Stored items from a collection:
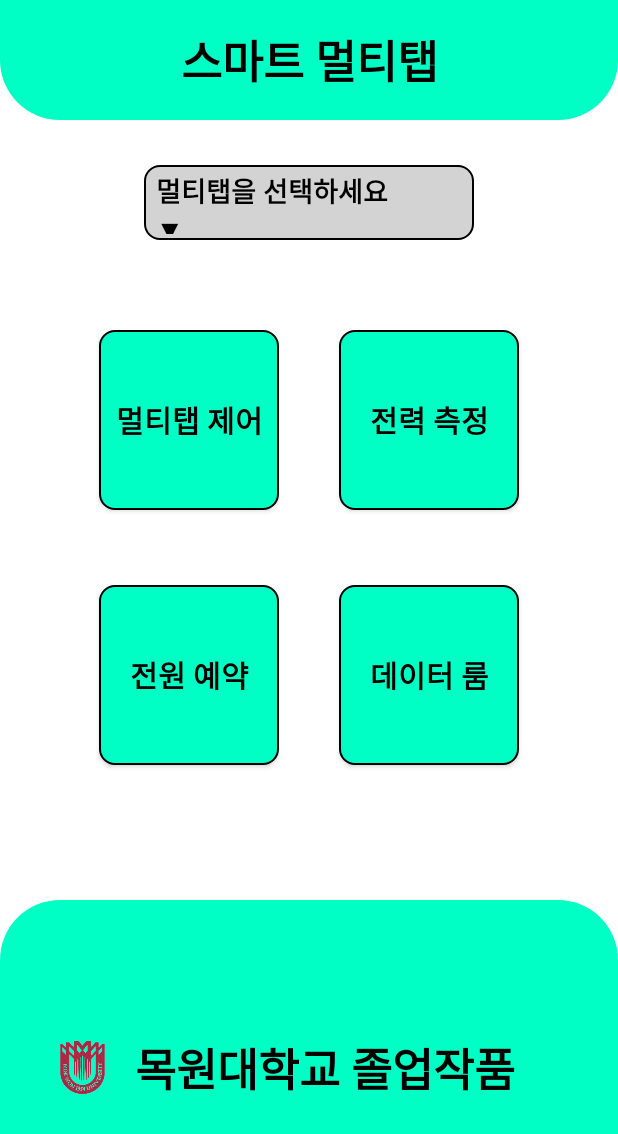
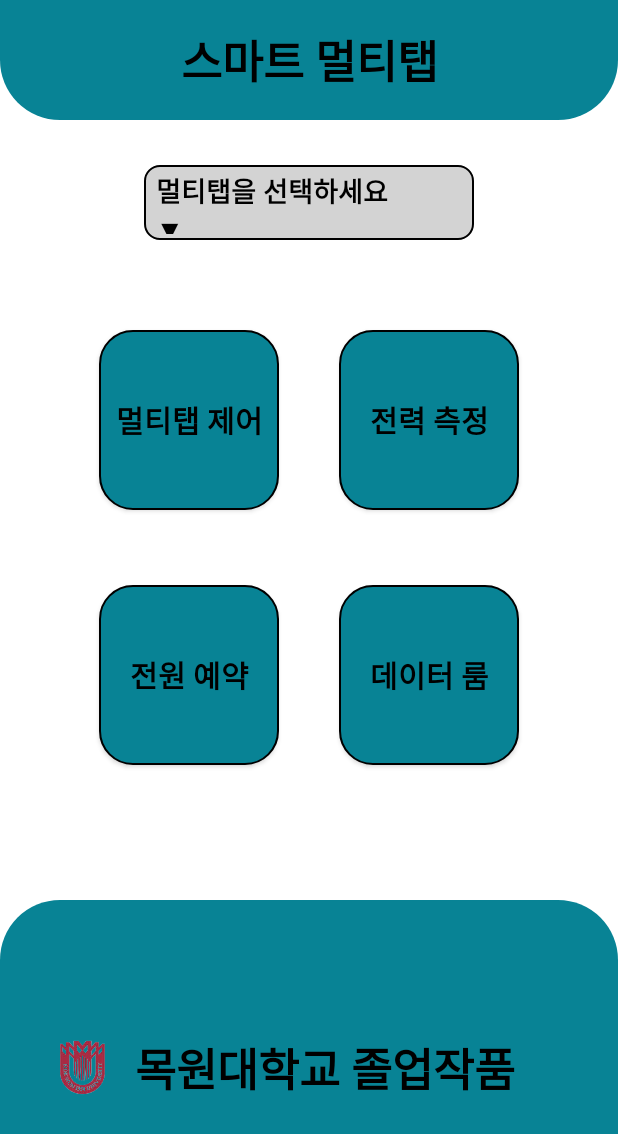
Before and after one commit to htshot/androidProject, an Android app: the MainActivity2 screen opened directly, with no data from a screen before it, on a phone screen of 412 x 824 dp. Shown: the top 1134 px of the screen. Run offline under Robolectric (Android 15) with nearby library versions, the phone set to English and light mode, and no system bars.

Commit message:
first commit

```diff
--- a/app/src/main/res/drawable/bottom_round.xml
+++ b/app/src/main/res/drawable/bottom_round.xml
@@ -1,7 +1,7 @@
 <?xml version="1.0" encoding="utf-8"?>
 <shape xmlns:android="http://schemas.android.com/apk/res/android">
     <solid
-        android:color="#00FFC4"
+        android:color="#088395"
         />
 
     <corners
--- a/app/src/main/res/drawable/header_round.xml
+++ b/app/src/main/res/drawable/header_round.xml
@@ -1,7 +1,7 @@
 <?xml version="1.0" encoding="utf-8"?>
 <shape xmlns:android="http://schemas.android.com/apk/res/android">
     <solid
-        android:color="#00FFC4"
+        android:color="#088395"
         />
     <corners
         android:topLeftRadius="0dp"
--- a/app/src/main/res/drawable/mainbt_round.xml
+++ b/app/src/main/res/drawable/mainbt_round.xml
@@ -1,7 +1,7 @@
 <?xml version="1.0" encoding="utf-8"?>
 <shape xmlns:android="http://schemas.android.com/apk/res/android">
     <solid
-        android:color="#00FFC4"
+        android:color="#088395"
         />
 
     <stroke
@@ -9,8 +9,8 @@
         android:color="@color/black"
         />
     <corners
-        android:topLeftRadius="20dp"
-        android:topRightRadius="20dp"
-        android:bottomLeftRadius="20dp"
-        android:bottomRightRadius="20dp"/>
+        android:topLeftRadius="22dp"
+        android:topRightRadius="22dp"
+        android:bottomLeftRadius="22dp"
+        android:bottomRightRadius="22dp"/>
 </shape>
--- a/app/src/main/res/layout/mainpage.xml
+++ b/app/src/main/res/layout/mainpage.xml
@@ -48,7 +48,7 @@
         <Button
             android:layout_width="120dp"
             android:height="120dp"
-            android:background="@drawable/button_round"
+            android:background="@drawable/mainbt_round"
             android:text="멀티탭 제어"
             android:textSize="20dp"
             android:textStyle="bold"
@@ -59,7 +59,7 @@
         <Button
             android:layout_width="120dp"
             android:height="120dp"
-            android:background="@drawable/button_round"
+            android:background="@drawable/mainbt_round"
             android:text="전력 측정"
             android:textSize="20dp"
             android:textStyle="bold"
@@ -80,7 +80,7 @@
         <Button
             android:layout_width="120dp"
             android:height="120dp"
-            android:background="@drawable/button_round"
+            android:background="@drawable/mainbt_round"
             android:text="전원 예약"
             android:textSize="20dp"
             android:textStyle="bold"
@@ -91,7 +91,7 @@
         <Button
             android:layout_width="120dp"
             android:height="120dp"
-            android:background="@drawable/button_round"
+            android:background="@drawable/mainbt_round"
             android:text="데이터 룸"
             android:textSize="20dp"
             android:textStyle="bold"
```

#### [WHAT TO PRODUCE]
Go back to the records above and write them out exactly, without the pictures.

#### [EXPECTED ANSWER]
Before and after one commit to htshot/androidProject, an Android app: the MainActivity2 screen opened directly, with no data from a screen before it, on a phone screen of 412 x 824 dp. Shown: the top 1134 px of the screen. Run offline under Robolectric (Android 15) with nearby library versions, the phone set to English and light mode, and no system bars.

Commit message:
first commit

```diff
--- a/app/src/main/res/drawable/bottom_round.xml
+++ b/app/src/main/res/drawable/bottom_round.xml
@@ -1,7 +1,7 @@
 <?xml version="1.0" encoding="utf-8"?>
 <shape xmlns:android="http://schemas.android.com/apk/res/android">
     <solid
-        android:color="#00FFC4"
+        android:color="#088395"
         />
 
     <corners
--- a/app/src/main/res/drawable/header_round.xml
+++ b/app/src/main/res/drawable/header_round.xml
@@ -1,7 +1,7 @@
 <?xml version="1.0" encoding="utf-8"?>
 <shape xmlns:android="http://schemas.android.com/apk/res/android">
     <solid
-        android:color="#00FFC4"
+        android:color="#088395"
         />
     <corners
         android:topLeftRadius="0dp"
--- a/app/src/main/res/drawable/mainbt_round.xml
+++ b/app/src/main/res/drawable/mainbt_round.xml
@@ -1,7 +1,7 @@
 <?xml version="1.0" encoding="utf-8"?>
 <shape xmlns:android="http://schemas.android.com/apk/res/android">
     <solid
-        android:color="#00FFC4"
+        android:color="#088395"
         />
 
     <stroke
@@ -9,8 +9,8 @@
         android:color="@color/black"
         />
     <corners
-        android:topLeftRadius="20dp"
-        android:topRightRadius="20dp"
-        android:bottomLeftRadius="20dp"
-        android:bottomRightRadius="20dp"/>
+        android:topLeftRadius="22dp"
+        android:topRightRadius="22dp"
+        android:bottomLeftRadius="22dp"
+        android:bottomRightRadius="22dp"/>
 </shape>
--- a/app/src/main/res/layout/mainpage.xml
+++ b/app/src/main/res/layout/mainpage.xml
@@ -48,7 +48,7 @@
         <Button
             android:layout_width="120dp"
             android:height="120dp"
-            android:background="@drawable/button_round"
+            android:background="@drawable/mainbt_round"
             android:text="멀티탭 제어"
             android:textSize="20dp"
             android:textStyle="bold"
@@ -59,7 +59,7 @@
         <Button
             android:layout_width="120dp"
             android:height="120dp"
-            android:background="@drawable/button_round"
+            android:background="@drawable/mainbt_round"
             android:text="전력 측정"
             android:textSize="20dp"
             android:textStyle="bold"
@@ -80,7 +80,7 @@
         <Button
             android:layout_width="120dp"
             android:height="120dp"
-            android:background="@drawable/button_round"
+            android:background="@drawable/mainbt_round"
             android:text="전원 예약"
             android:textSize="20dp"
             android:textStyle="bold"
@@ -91,7 +91,7 @@
         <Button
             android:layout_width="120dp"
             android:height="120dp"
-            android:background="@drawable/button_round"
+            android:background="@drawable/mainbt_round"
             android:text="데이터 룸"
             android:textSize="20dp"
             android:textStyle="bold"
```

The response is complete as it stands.